§ Material provided:

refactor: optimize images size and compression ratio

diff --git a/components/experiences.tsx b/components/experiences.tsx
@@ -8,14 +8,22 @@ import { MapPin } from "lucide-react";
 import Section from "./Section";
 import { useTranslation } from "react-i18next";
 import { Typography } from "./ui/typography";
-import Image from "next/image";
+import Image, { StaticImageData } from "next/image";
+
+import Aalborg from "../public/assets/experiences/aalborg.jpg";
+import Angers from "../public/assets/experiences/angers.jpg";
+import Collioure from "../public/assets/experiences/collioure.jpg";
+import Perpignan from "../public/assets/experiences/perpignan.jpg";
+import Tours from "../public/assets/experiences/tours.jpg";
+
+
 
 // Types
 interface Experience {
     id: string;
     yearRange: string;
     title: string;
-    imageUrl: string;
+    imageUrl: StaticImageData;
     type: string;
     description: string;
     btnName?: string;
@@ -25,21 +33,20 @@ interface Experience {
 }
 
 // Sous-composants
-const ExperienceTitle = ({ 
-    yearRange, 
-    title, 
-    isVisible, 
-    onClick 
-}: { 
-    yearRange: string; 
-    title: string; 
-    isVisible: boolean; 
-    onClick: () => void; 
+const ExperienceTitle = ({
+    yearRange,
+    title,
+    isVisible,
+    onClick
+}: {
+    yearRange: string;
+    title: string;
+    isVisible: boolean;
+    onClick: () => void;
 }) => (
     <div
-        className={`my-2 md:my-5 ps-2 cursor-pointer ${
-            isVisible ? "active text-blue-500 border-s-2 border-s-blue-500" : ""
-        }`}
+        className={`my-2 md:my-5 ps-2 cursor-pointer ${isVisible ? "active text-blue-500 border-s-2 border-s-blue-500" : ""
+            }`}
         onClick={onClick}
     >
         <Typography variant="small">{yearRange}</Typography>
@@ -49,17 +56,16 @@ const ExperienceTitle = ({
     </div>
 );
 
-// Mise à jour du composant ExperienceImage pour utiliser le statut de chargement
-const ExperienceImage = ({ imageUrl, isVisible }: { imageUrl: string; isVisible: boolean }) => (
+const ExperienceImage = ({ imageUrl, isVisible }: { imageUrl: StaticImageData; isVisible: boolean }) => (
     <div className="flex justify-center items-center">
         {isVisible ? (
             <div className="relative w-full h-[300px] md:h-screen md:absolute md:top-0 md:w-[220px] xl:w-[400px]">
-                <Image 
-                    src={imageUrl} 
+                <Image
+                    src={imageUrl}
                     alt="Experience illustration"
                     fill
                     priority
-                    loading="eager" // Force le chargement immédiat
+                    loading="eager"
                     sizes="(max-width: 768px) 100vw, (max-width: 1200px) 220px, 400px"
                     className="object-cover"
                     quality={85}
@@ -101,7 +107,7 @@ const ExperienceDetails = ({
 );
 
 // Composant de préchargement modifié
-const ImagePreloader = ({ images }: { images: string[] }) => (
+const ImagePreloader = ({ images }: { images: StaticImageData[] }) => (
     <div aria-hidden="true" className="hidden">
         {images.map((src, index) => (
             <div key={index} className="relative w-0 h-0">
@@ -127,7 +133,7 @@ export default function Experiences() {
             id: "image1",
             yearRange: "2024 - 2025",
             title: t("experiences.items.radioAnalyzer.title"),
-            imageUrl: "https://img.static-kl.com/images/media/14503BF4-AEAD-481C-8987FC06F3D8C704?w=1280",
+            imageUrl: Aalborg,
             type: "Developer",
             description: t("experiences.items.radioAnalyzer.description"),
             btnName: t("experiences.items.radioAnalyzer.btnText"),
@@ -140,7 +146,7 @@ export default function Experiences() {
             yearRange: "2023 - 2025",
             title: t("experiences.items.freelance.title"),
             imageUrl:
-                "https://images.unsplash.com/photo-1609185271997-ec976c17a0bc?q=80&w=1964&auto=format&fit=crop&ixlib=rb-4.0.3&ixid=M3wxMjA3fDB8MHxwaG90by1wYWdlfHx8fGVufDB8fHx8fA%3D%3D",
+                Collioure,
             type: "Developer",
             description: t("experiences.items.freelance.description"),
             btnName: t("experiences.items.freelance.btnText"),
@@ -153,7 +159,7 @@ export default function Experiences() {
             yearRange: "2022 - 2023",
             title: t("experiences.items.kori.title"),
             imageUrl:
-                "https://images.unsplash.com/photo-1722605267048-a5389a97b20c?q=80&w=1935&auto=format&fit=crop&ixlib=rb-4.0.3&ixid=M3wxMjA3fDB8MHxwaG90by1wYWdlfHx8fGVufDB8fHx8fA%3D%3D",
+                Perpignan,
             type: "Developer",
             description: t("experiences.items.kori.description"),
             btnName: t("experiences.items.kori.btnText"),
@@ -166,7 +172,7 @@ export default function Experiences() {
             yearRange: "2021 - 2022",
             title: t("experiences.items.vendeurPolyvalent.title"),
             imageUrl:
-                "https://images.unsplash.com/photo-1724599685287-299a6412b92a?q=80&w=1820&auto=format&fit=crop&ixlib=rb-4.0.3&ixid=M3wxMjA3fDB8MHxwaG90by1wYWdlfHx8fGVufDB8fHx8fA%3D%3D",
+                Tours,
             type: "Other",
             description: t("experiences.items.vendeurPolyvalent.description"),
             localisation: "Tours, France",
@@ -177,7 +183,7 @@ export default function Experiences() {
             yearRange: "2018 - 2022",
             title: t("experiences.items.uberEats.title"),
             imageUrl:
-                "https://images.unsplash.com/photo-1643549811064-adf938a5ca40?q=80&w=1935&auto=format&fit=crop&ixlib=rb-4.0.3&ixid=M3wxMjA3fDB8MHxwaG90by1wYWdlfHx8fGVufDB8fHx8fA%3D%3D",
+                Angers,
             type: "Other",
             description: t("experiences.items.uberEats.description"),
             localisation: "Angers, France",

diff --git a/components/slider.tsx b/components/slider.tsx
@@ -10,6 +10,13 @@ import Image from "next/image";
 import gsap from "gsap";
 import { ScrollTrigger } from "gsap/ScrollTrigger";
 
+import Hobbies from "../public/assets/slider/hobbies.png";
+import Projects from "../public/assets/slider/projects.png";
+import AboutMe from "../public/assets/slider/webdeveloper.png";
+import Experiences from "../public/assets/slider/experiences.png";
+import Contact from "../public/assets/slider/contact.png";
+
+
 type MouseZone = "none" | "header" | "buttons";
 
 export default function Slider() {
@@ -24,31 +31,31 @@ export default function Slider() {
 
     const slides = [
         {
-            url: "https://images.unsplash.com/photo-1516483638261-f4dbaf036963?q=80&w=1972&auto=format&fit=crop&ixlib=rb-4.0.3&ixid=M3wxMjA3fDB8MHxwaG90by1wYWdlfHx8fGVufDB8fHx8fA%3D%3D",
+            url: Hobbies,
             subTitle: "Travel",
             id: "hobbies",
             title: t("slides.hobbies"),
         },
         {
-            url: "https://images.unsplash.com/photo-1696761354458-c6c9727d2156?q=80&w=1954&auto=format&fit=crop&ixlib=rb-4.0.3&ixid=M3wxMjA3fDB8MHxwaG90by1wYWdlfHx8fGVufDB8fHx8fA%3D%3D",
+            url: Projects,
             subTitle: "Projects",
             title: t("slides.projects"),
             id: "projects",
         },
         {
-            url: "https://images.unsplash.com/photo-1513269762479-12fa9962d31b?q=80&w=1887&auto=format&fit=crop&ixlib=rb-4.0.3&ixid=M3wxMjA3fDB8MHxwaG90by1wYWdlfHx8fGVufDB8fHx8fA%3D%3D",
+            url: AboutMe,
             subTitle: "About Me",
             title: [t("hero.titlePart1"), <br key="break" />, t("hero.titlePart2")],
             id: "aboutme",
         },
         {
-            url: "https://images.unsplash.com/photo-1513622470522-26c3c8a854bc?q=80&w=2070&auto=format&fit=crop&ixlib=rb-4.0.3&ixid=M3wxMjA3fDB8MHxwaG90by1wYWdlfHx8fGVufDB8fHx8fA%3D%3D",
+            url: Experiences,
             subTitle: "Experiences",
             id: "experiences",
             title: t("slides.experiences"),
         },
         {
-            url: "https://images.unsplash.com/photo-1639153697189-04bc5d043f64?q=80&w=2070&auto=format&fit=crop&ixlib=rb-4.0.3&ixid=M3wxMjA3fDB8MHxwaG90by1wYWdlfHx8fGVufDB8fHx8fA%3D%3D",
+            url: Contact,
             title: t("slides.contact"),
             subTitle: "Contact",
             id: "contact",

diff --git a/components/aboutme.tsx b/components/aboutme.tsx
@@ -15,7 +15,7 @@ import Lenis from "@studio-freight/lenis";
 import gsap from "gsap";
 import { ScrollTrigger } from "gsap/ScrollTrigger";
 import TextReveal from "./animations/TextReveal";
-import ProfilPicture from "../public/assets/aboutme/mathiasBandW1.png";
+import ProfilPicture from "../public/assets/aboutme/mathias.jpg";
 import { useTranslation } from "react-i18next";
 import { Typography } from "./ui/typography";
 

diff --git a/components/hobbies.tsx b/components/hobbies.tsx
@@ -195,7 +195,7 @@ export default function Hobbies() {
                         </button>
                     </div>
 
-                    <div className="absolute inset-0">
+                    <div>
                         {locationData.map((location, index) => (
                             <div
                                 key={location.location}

==

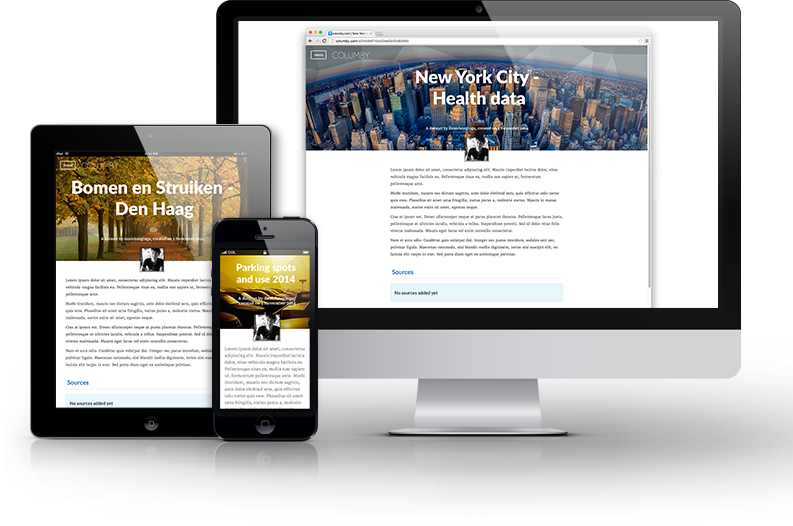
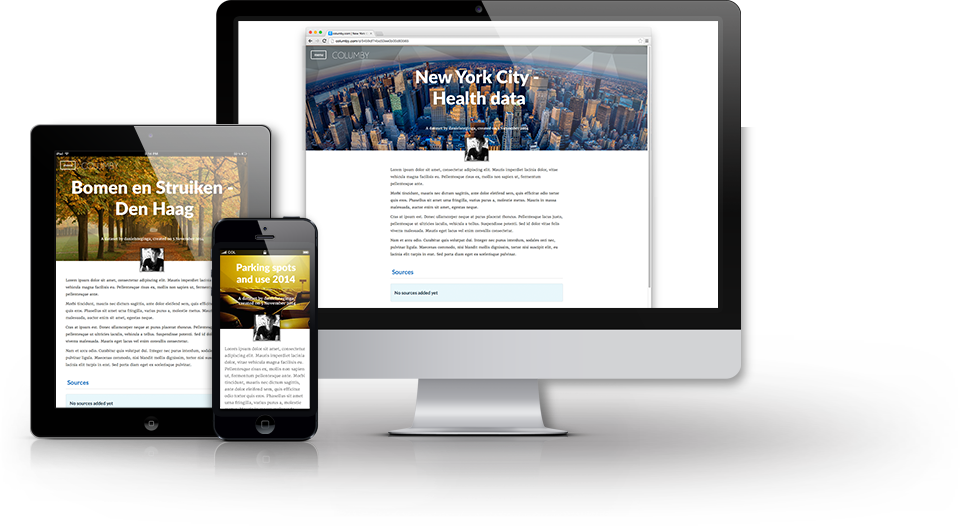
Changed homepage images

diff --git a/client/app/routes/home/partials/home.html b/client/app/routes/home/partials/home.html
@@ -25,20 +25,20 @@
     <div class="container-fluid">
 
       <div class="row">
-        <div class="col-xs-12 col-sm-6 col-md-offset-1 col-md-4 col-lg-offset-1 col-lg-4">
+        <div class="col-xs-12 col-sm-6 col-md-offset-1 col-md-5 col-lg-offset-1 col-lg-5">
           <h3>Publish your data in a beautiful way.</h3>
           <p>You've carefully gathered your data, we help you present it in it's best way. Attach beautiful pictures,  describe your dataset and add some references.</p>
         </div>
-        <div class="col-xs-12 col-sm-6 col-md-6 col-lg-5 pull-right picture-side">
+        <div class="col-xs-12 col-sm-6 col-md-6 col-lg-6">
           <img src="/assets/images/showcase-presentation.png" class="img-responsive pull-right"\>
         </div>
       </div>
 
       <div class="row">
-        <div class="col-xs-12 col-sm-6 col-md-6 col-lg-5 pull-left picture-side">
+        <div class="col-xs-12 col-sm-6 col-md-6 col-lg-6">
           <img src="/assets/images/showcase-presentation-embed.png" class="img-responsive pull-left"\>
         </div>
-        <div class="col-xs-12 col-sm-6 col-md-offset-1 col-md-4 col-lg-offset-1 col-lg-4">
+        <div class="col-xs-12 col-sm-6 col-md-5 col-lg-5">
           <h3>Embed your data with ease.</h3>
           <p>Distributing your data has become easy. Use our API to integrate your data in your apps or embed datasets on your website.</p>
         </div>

* * *

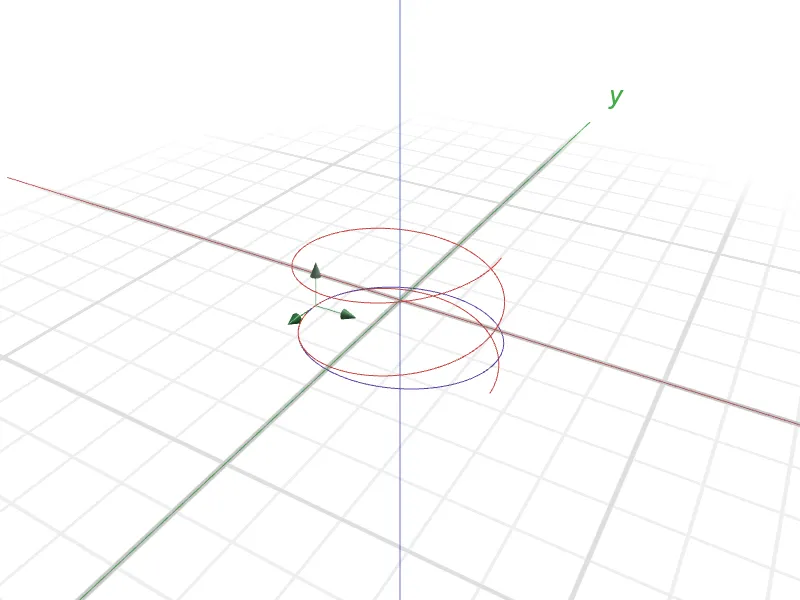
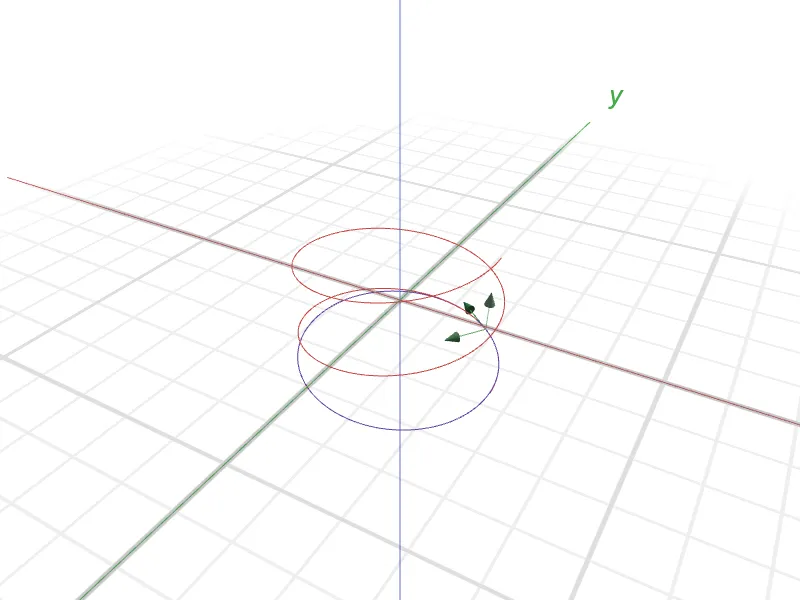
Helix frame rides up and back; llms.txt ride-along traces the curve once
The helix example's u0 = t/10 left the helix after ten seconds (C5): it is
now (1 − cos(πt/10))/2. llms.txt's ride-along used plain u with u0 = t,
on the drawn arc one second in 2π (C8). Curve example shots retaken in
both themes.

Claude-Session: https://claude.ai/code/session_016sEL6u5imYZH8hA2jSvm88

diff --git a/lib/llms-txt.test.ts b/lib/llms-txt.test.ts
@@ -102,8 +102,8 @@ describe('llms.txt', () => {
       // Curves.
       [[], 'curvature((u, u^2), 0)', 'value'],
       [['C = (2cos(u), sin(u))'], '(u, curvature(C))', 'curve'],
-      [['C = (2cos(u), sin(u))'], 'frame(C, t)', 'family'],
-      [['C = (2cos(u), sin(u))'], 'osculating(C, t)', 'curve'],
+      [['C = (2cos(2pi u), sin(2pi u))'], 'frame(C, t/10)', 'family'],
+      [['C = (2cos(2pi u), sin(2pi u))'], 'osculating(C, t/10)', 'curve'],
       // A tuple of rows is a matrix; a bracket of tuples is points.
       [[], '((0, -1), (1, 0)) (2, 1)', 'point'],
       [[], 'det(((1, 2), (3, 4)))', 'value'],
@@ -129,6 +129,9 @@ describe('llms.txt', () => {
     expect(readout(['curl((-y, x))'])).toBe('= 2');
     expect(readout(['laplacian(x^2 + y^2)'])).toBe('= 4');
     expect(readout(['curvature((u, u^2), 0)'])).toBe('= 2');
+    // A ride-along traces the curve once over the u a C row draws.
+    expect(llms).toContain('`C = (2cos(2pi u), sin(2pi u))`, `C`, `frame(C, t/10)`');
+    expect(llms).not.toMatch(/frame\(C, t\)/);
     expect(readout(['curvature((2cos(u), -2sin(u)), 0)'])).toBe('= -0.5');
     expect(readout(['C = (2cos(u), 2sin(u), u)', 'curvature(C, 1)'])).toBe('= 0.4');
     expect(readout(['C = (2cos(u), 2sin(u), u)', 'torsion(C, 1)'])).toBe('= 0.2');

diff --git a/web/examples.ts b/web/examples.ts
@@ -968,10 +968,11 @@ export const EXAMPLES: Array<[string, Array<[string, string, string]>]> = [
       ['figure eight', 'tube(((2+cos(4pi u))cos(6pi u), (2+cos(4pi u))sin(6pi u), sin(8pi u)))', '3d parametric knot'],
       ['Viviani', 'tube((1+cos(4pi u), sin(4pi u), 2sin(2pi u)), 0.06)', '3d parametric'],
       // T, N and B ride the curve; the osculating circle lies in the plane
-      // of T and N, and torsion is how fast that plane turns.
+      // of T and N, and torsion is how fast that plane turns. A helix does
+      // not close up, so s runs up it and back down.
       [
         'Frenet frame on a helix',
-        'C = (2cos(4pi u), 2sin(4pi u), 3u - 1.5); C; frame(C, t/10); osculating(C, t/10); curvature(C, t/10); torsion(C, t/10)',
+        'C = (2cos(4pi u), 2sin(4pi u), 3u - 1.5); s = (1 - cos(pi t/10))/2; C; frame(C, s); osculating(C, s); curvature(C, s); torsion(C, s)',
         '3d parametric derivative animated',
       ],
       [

§ Exercise goal: The lines above may hold the string "export". Say how many do, and give only that number.

§ Exercise answer: 9